**Requirement:** Return the records exactly as they appear below, omitting the pictures.

Content revision data
--- START ---

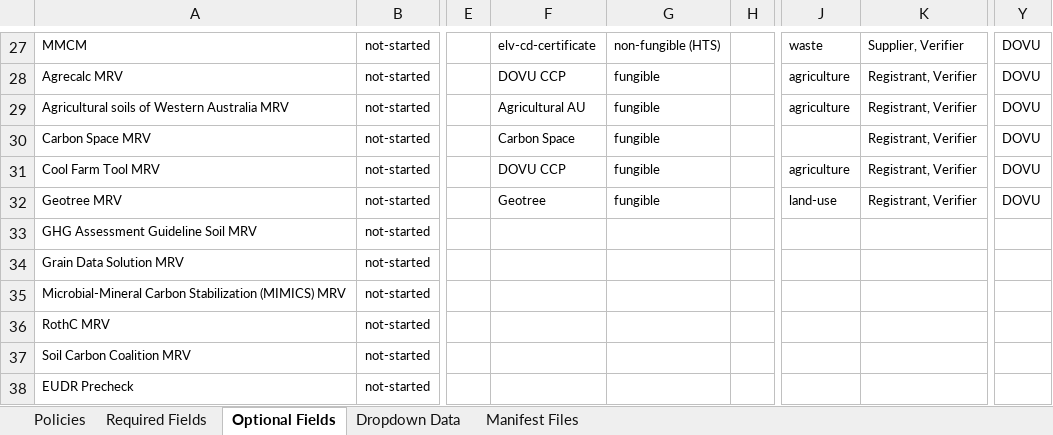
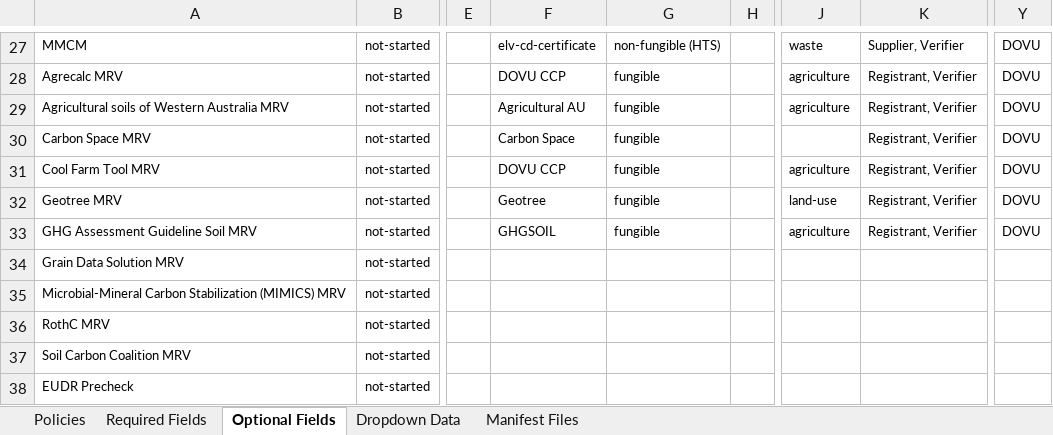
Before and after one commit to swidnikk/guardian, an Excel workbook: Methodology Library/Policy Manifest Backfill.xlsx, sheet Optional Fields, drawn as a sheet; only a part is shown, gaps mark what is left out; values as stored, in another font and other column widths than the file's, no borders; charts and pictures and table styles not drawn; the diff names each change by its address in the sheet, - before the commit and + after, or states it on an @@ line.

```diff
--- a/Methodology Library/Policy Manifest Backfill.xlsx (sheet Optional Fields)
+++ b/Methodology Library/Policy Manifest Backfill.xlsx (sheet Optional Fields)
-F33: (empty)
+F33: GHGSOIL
-G33: (empty)
+G33: fungible
-J33: (empty)
+J33: agriculture
-K33: (empty)
+K33: Registrant, Verifier
-Y33: (empty)
+Y33: DOVU
```
Also changed, not shown: sheet Required Fields, sheet Policies, 1 other file.
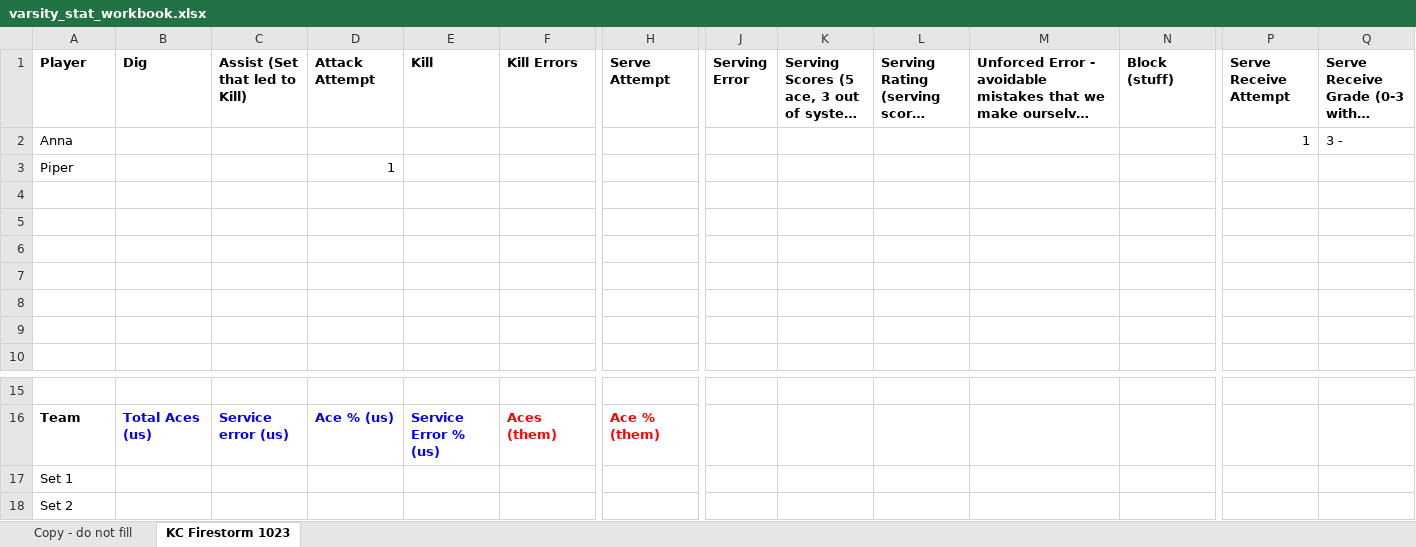
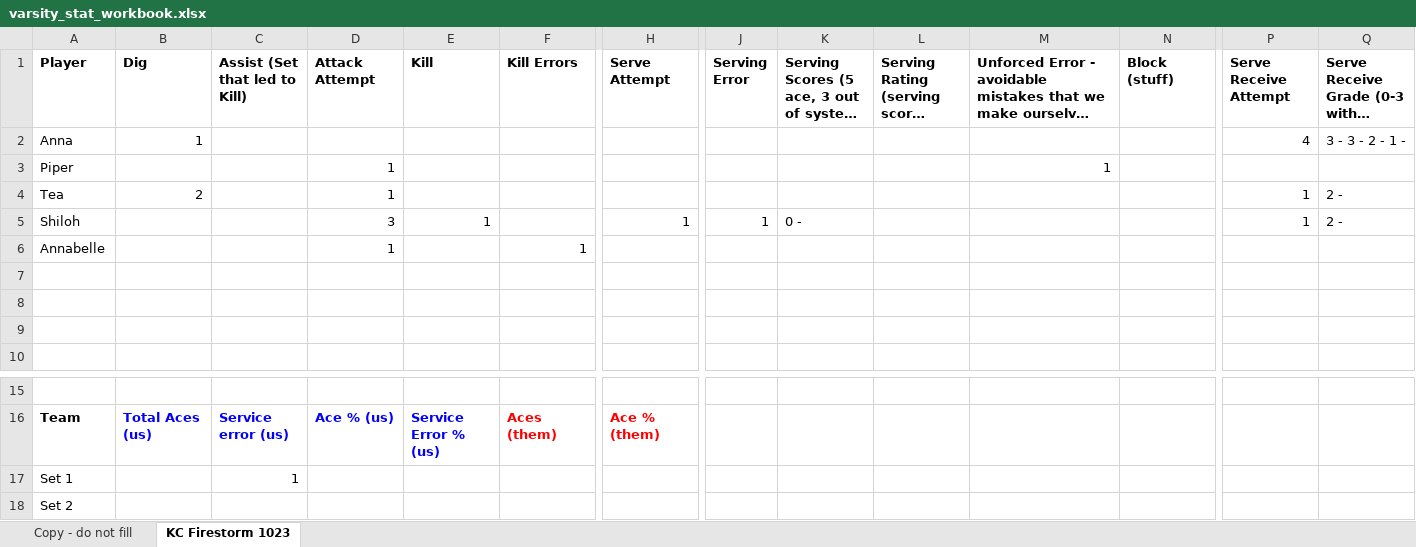
Before and after one commit to clancyred/defenders-volleyball, an Excel workbook: source/varsity_stat_workbook.xlsx, sheet KC Firestorm 1023, drawn as a sheet; only a part is shown, gaps mark what is left out; long unchanged cells end in …; values as stored, in another font and other column widths than the file's, no borders; charts and pictures not drawn; removed rows and columns are numbered as before the commit, all else as after; rows hold the shown columns only; the diff names each change by its address in the sheet, - before the commit and + after, or states it on an @@ line.

Commit message:
Update stat workbook from Google Sheet

```diff
--- a/source/varsity_stat_workbook.xlsx (sheet KC Firestorm 1023)
+++ b/source/varsity_stat_workbook.xlsx (sheet KC Firestorm 1023)
-row 2: Anna |  |  |  |  |  |  |  |  |  |  |  | 1 | 3 -
+row 2: Anna | 1 |  |  |  |  |  |  |  |  |  |  | 4 | 3 - 3 - 2 - 1 -
-M3: (empty)
+M3: 1
-row 4: (empty)
+row 4: Tea | 2 |  | 1 |  |  |  |  |  |  |  |  | 1 | 2 -
-row 5: (empty)
+row 5: Shiloh |  |  | 3 | 1 |  | 1 | 1 | 0 - |  |  |  | 1 | 2 -
-row 6: (empty)
+row 6: Annabelle |  |  | 1 |  | 1
-C17 (Assist (Set that led to Kill)): (empty)
+C17 (Assist (Set that led to Kill)): 1
```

--- END ---

**Solution to the exercise:**
Before and after one commit to swidnikk/guardian, an Excel workbook: Methodology Library/Policy Manifest Backfill.xlsx, sheet Optional Fields, drawn as a sheet; only a part is shown, gaps mark what is left out; values as stored, in another font and other column widths than the file's, no borders; charts and pictures and table styles not drawn; the diff names each change by its address in the sheet, - before the commit and + after, or states it on an @@ line.

```diff
--- a/Methodology Library/Policy Manifest Backfill.xlsx (sheet Optional Fields)
+++ b/Methodology Library/Policy Manifest Backfill.xlsx (sheet Optional Fields)
-F33: (empty)
+F33: GHGSOIL
-G33: (empty)
+G33: fungible
-J33: (empty)
+J33: agriculture
-K33: (empty)
+K33: Registrant, Verifier
-Y33: (empty)
+Y33: DOVU
```
Also changed, not shown: sheet Required Fields, sheet Policies, 1 other file.
Before and after one commit to clancyred/defenders-volleyball, an Excel workbook: source/varsity_stat_workbook.xlsx, sheet KC Firestorm 1023, drawn as a sheet; only a part is shown, gaps mark what is left out; long unchanged cells end in …; values as stored, in another font and other column widths than the file's, no borders; charts and pictures not drawn; removed rows and columns are numbered as before the commit, all else as after; rows hold the shown columns only; the diff names each change by its address in the sheet, - before the commit and + after, or states it on an @@ line.

Commit message:
Update stat workbook from Google Sheet

```diff
--- a/source/varsity_stat_workbook.xlsx (sheet KC Firestorm 1023)
+++ b/source/varsity_stat_workbook.xlsx (sheet KC Firestorm 1023)
-row 2: Anna |  |  |  |  |  |  |  |  |  |  |  | 1 | 3 -
+row 2: Anna | 1 |  |  |  |  |  |  |  |  |  |  | 4 | 3 - 3 - 2 - 1 -
-M3: (empty)
+M3: 1
-row 4: (empty)
+row 4: Tea | 2 |  | 1 |  |  |  |  |  |  |  |  | 1 | 2 -
-row 5: (empty)
+row 5: Shiloh |  |  | 3 | 1 |  | 1 | 1 | 0 - |  |  |  | 1 | 2 -
-row 6: (empty)
+row 6: Annabelle |  |  | 1 |  | 1
-C17 (Assist (Set that led to Kill)): (empty)
+C17 (Assist (Set that led to Kill)): 1
```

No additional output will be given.